The answer must consist of each line below that holds the word "CardioResearch", copied as it stands.

+ + + +

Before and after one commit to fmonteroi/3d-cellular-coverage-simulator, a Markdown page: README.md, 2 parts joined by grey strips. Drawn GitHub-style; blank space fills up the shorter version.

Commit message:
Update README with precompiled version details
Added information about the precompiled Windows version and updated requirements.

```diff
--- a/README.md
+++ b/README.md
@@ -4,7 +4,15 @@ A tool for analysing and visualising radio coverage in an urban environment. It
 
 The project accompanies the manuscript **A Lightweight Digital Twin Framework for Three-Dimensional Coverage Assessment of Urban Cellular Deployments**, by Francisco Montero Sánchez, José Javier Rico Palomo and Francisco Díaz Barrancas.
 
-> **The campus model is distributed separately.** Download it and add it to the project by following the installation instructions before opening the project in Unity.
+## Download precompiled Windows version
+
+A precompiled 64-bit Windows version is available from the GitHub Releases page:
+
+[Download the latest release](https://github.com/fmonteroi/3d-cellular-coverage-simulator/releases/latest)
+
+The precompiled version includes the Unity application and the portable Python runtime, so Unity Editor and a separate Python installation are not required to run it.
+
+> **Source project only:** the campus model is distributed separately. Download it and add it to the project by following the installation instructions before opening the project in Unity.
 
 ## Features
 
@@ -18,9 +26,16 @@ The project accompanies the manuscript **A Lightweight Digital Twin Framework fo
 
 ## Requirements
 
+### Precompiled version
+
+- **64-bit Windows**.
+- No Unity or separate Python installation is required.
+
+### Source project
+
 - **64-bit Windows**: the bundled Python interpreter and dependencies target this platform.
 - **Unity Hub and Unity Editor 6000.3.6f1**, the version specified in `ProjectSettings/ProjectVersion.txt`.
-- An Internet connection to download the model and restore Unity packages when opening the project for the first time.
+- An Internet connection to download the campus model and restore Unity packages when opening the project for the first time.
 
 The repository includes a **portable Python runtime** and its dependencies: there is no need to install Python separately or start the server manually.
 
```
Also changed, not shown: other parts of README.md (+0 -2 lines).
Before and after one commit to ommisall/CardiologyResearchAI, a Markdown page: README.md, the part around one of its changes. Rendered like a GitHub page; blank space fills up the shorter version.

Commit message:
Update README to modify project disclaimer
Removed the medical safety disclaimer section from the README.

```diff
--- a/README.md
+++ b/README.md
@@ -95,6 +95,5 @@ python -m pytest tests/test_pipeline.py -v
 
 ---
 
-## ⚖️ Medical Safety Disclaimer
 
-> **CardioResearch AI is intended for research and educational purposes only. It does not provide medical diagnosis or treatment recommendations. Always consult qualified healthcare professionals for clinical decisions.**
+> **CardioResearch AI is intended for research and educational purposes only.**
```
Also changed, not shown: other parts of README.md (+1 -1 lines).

+ + + +

Result for this task ->
-> **CardioResearch AI is intended for research and educational purposes only. It does not provide medical diagnosis or treatment recommendations. Always consult qualified healthcare professionals for clinical decisions.**
+> **CardioResearch AI is intended for research and educational purposes only.**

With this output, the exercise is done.